Learning to build
One language for your project or two?
Scoreboard: Node.js 1, Python 0
Installing your runtime
Installing Python is often more difficult. Python 2 comes pre-installed on macOS, but you shouldn’t use the installed version for your coding because it’s used by system libraries. Instead, you’ll need to install a new version alongside the existing version. Installing Python on Windowscan also be somewhat tricky. Many tutorials recommend installing a package manager like Chocolatey before getting started, which can be a bit of extra work. If you’re working on Linux, installing Python is no sweat.
Node.js is easier to use out of the box on two out of three platforms, so it scores another point here.
Scoreboard: Node.js 2, Python 0
Library management is a category in which both languages excel. Pip (which stands for “Pip installs Python”) provides tremendous library management for Python. The maintainers of Pip make sure that it’s fast, stable, and easy to learn in just a few minutes.
NPM (the Node Package Manager) provides package management for Node.js. NPM is one of the largest repositories of software libraries in the world. Like Pip, NPM is fast, well-documented, and a breeze to learn in an afternoon or less.
As your project grows, dependency counts usually grow as well. A good dependency manager saves hours of time and countless headaches.NPM and Pip are two of the best. Both languages score a point in this category.
Scoreboard: Node.js 3, Python 1
If you only ever work on one project, environment management isn’t a concern. Most developers find that between work and personal projects, they need to support more than one code repository. When working with a package manager like Pip or NPM, managing more than one codebase can cause serious headaches. What if the version of a library you use for work is different from the version of a library that you use for your personal website? This is where environment managers come into play.
The lead environment manager for Python is virtualenv. Virtualenv is a powerful tool that can manage different Python projects, up to and including installing different versions of the Python interpreter itself. Virtualenv is one of the original environment managers, and it’s been actively maintained for more than a decade. As you’d expect, it’s rock-solid and very easy to learn.

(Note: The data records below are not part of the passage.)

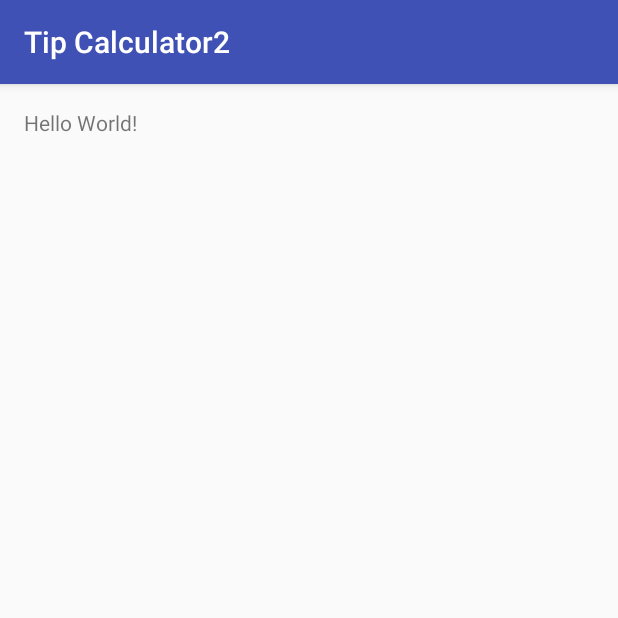
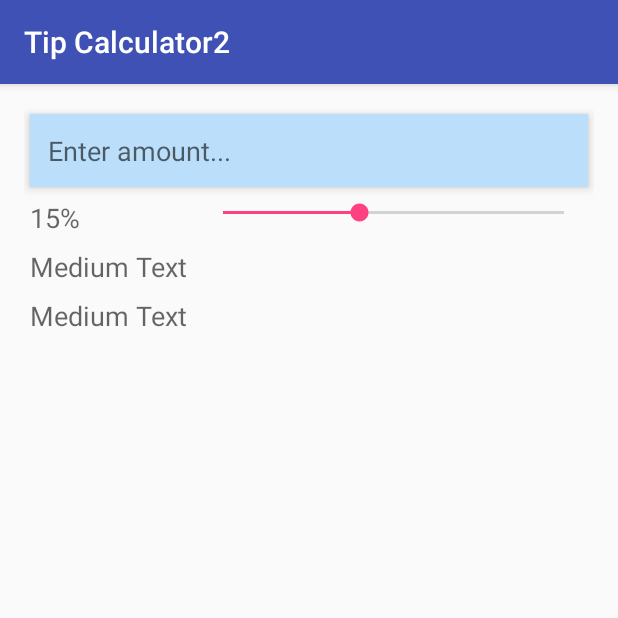
Before and after one commit to mpaulding/TipCalculator2, an Android app: the screen it shows after launch (MainActivity), on a phone screen of 412 x 824 dp, the top half of it. Run offline under Robolectric (Android 15) with nearby library versions, the phone set to English and light mode, and no system bars.

Commit message:
Where we left off in class.

```diff
--- a/app/src/main/java/edu/orangecoastcollege/cs273/mpaulding/tipcalculator2/MainActivity.java
+++ b/app/src/main/java/edu/orangecoastcollege/cs273/mpaulding/tipcalculator2/MainActivity.java
@@ -1,13 +1,66 @@
 package edu.orangecoastcollege.cs273.mpaulding.tipcalculator2;
 
+import android.os.Bundle;
 import android.support.v7.app.AppCompatActivity;
-import android.os.Bundle;
+import android.text.Editable;
+import android.text.TextWatcher;
+import android.widget.EditText;
+import android.widget.SeekBar;
+import android.widget.TextView;
 
 public class MainActivity extends AppCompatActivity {
+
+    // Associate the controller with the needed views
+    private EditText amountEditText;
+    private TextView amountTextView;
+    private TextView tipTextView;
+    private TextView tipAmountTextView;
+    private TextView totalAmountTextView;
+    private SeekBar percentSeekBar;
+
+    // Associate the conroller with the needed model
+    RestaurantBill currentBill = new RestaurantBill();
 
     @Override
     protected void onCreate(Bundle savedInstanceState) {
         super.onCreate(savedInstanceState);
         setContentView(R.layout.activity_main);
+
+        // Connect the controller with the widgets in our app
+        amountEditText = (EditText) findViewById(R.id.amountEditText);
+        amountTextView = (TextView) findViewById(R.id.amountTextView);
+        tipTextView = (TextView) findViewById(R.id.tipTextView);
+        tipAmountTextView = (TextView) findViewById(R.id.tipAmountTextView);
+        totalAmountTextView = (TextView) findViewById(R.id.totalAmountTextView);
+        percentSeekBar = (SeekBar) findViewById(R.id.percentSeekBar);
+
+        // Define a listener for the amountEditText (onTextChanged)
+        amountEditText.addTextChangedListener(amountTextChangedListener);
+
     }
+
+    private TextWatcher amountTextChangedListener = new TextWatcher() {
+        @Override
+        public void beforeTextChanged(CharSequence charSequence, int i, int i1, int i2) {
+            // Do nothing
+        }
+
+        @Override
+        public void onTextChanged(CharSequence charSequence, int i, int i1, int i2) {
+            // Try to get the amount from amountEditText:
+            try {
+                double amount = Double.parseDouble(charSequence.toString()) / 100.0;
+                currentBill.setAmount(amount);
+            }
+            catch (NumberFormatException e)
+            {
+                amountEditText.setText("");
+            }
+        }
+
+        @Override
+        public void afterTextChanged(Editable editable) {
+            // Do nothing
+        }
+    };
 }
--- /dev/null
+++ b/app/src/main/java/edu/orangecoastcollege/cs273/mpaulding/tipcalculator2/RestaurantBill.java
@@ -0,0 +1,59 @@
+package edu.orangecoastcollege.cs273.mpaulding.tipcalculator2;
+
+/**
+ * Created by mpaulding on 9/8/2016.
+ */
+public class RestaurantBill {
+
+    private double mAmount;
+    private double mTipPercent;
+    private double mTipAmount;
+    private double mTotalAmount;
+
+    public RestaurantBill()
+    {
+        mAmount = 0.0;
+        mTipPercent = 0.0;
+        mTipAmount = 0.0;
+        mTotalAmount = 0.0;
+    }
+
+    public RestaurantBill(double mAmount, double mTipPercent) {
+        this.mAmount = mAmount;
+        this.mTipPercent = mTipPercent;
+        recalculateAmounts();
+    }
+
+    public double getAmount() {
+        return mAmount;
+    }
+
+    public void setAmount(double mAmount) {
+        this.mAmount = mAmount;
+        recalculateAmounts();
+    }
+
+    public double getTipPercent() {
+        return mTipPercent;
+    }
+
+    public void setTipPercent(double mTipPercent) {
+        this.mTipPercent = mTipPercent;
+        recalculateAmounts();
+    }
+
+    public double getTipAmount() {
+        return mTipAmount;
+    }
+
+    public double getTotalAmount() {
+        return mTotalAmount;
+    }
+
+    private void recalculateAmounts()
+    {
+        mTipAmount = mAmount * mTipPercent;
+        mTotalAmount = mAmount + mTipAmount;
+    }
+
+}
--- a/app/src/main/res/layout/activity_main.xml
+++ b/app/src/main/res/layout/activity_main.xml
@@ -1,5 +1,5 @@
 <?xml version="1.0" encoding="utf-8"?>
-<RelativeLayout xmlns:android="http://schemas.android.com/apk/res/android"
+<GridLayout xmlns:android="http://schemas.android.com/apk/res/android"
     xmlns:tools="http://schemas.android.com/tools"
     android:layout_width="match_parent"
     android:layout_height="match_parent"
@@ -7,10 +7,78 @@
     android:paddingLeft="@dimen/activity_horizontal_margin"
     android:paddingRight="@dimen/activity_horizontal_margin"
     android:paddingTop="@dimen/activity_vertical_margin"
-    tools:context="edu.orangecoastcollege.cs273.mpaulding.tipcalculator2.MainActivity">
+    tools:context="edu.orangecoastcollege.cs273.mpaulding.tipcalculator2.MainActivity"
+    android:columnCount="2"
+    android:id="@+id/tipCalculatorGridLayout"
+    android:useDefaultMargins="true">
+
+    <EditText
+        android:layout_width="wrap_content"
+        android:layout_height="wrap_content"
+        android:inputType="number"
+        android:ems="10"
+        android:id="@+id/amountEditText"
+        android:layout_columnSpan="2"
+        android:layout_row="0"
+        android:layout_column="0" />
 
     <TextView
         android:layout_width="wrap_content"
         android:layout_height="wrap_content"
-        android:text="Hello World!" />
-</RelativeLayout>
+        android:textAppearance="?android:attr/textAppearanceMedium"
+        android:id="@+id/amountTextView"
+        android:layout_column="0"
+        android:layout_row="0"
+        android:layout_columnSpan="2"
+        android:hint="@string/enter_amount"
+        android:layout_gravity="fill_horizontal"
+        android:background="#bbdefb"
+        android:padding="12dp"
+        android:elevation="4dp" />
+
+    <TextView
+        android:layout_width="wrap_content"
+        android:layout_height="wrap_content"
+        android:textAppearance="?android:attr/textAppearanceMedium"
+        android:text="@string/default_tip"
+        android:id="@+id/tipTextView"
+        android:layout_row="1"
+        android:layout_column="0" />
+
+    <SeekBar
+        android:layout_width="wrap_content"
+        android:layout_height="wrap_content"
+        android:id="@+id/percentSeekBar"
+        android:layout_row="1"
+        android:layout_column="1"
+        android:layout_gravity="fill_horizontal"
+        android:max="50"
+        android:progress="20"
+        android:indeterminate="false" />
+
+    <TextView
+        android:layout_width="wrap_content"
+        android:layout_height="wrap_content"
+        android:textAppearance="?android:attr/textAppearanceMedium"
+        android:text="Medium Text"
+        android:id="@+id/textView2" />
+
+    <TextView
+        android:layout_width="wrap_content"
+        android:layout_height="wrap_content"
+        android:textAppearance="?android:attr/textAppearanceMedium"
+        android:id="@+id/tipAmountTextView" />
+
+    <TextView
+        android:layout_width="wrap_content"
+        android:layout_height="wrap_content"
+        android:textAppearance="?android:attr/textAppearanceMedium"
+        android:text="Medium Text"
+        android:id="@+id/textView3" />
+
+    <TextView
+        android:layout_width="wrap_content"
+        android:layout_height="wrap_content"
+        android:textAppearance="?android:attr/textAppearanceMedium"
+        android:id="@+id/totalAmountTextView" />
+</GridLayout>
--- a/app/src/main/res/values/strings.xml
+++ b/app/src/main/res/values/strings.xml
@@ -1,3 +1,5 @@
 <resources>
     <string name="app_name">Tip Calculator2</string>
+    <string name="enter_amount">Enter amount...</string>
+    <string name="default_tip">15%</string>
 </resources>
```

Node.js has a similar tool to Virtualenv called nodeenv. Nodeenv is developed and supported by the same people who make Pip, which is a great recommendation for a software package. Nodeenv comes with a big caveat, though: you need to install Python to make it work. If you’re deciding on Node.js to avoid having to install Python on your computer, using nodeenv would defeat the whole purpose.
Scoreboard: Node.js 3, Python 2
Which is easier to learn?
Scoreboard: Node.js 3, Python 3
Which one builds faster websites?
Asking which programming language is faster is a dangerous exercise on the internet! In this comparison, you’ll find little dissension, though. Node.js web apps are mostly faster than Python web apps. The reason is related to that event-driven architecture we talked about in the last section. If you haven’t read the link in the previous section (here it is again so you don’t have to scroll back), you should do that now to truly understand why. Node.js code doesn’t spend as much time waiting on network requests and database queries. This means that it does more work in less time, which means faster server responses and page renders.
Python does have the ability to build asynchronous, event-driven web apps. Modules like asyncio make writing asynchronous Python code similar to writing that kind of code in Node.js. Python doesn’t win a point here, though, because most major Python frameworks don’t have this built in.
Finally, it’s important to remember that just because you choose one language or framework, you’re not guaranteed a fast web app. Monitoring the real-world performance of your app through a tool like Retrace is critical to understanding how your app is actually performing for your users.
Scoreboard: Node.js 4, Python 3
Tallying it up
Looking at the scoreboard, Node.js holds a slight lead over Python, and I think that’s accurate. In 2019, both Node.js and Python are attractive options for building a new web app. As someone who’s just learning, you may find that Node.js has a pile of excellent frameworks to choose from. Python has similarly excellent frameworks in Django and Flask. Neither choice is a wrong one, and both languages have thriving communities. If it were up to me to choose which language I’d use to start a new web project, I would lean toward Node.js. But the most important thing is to start turning your dream web app into reality today. Get out there and get coding!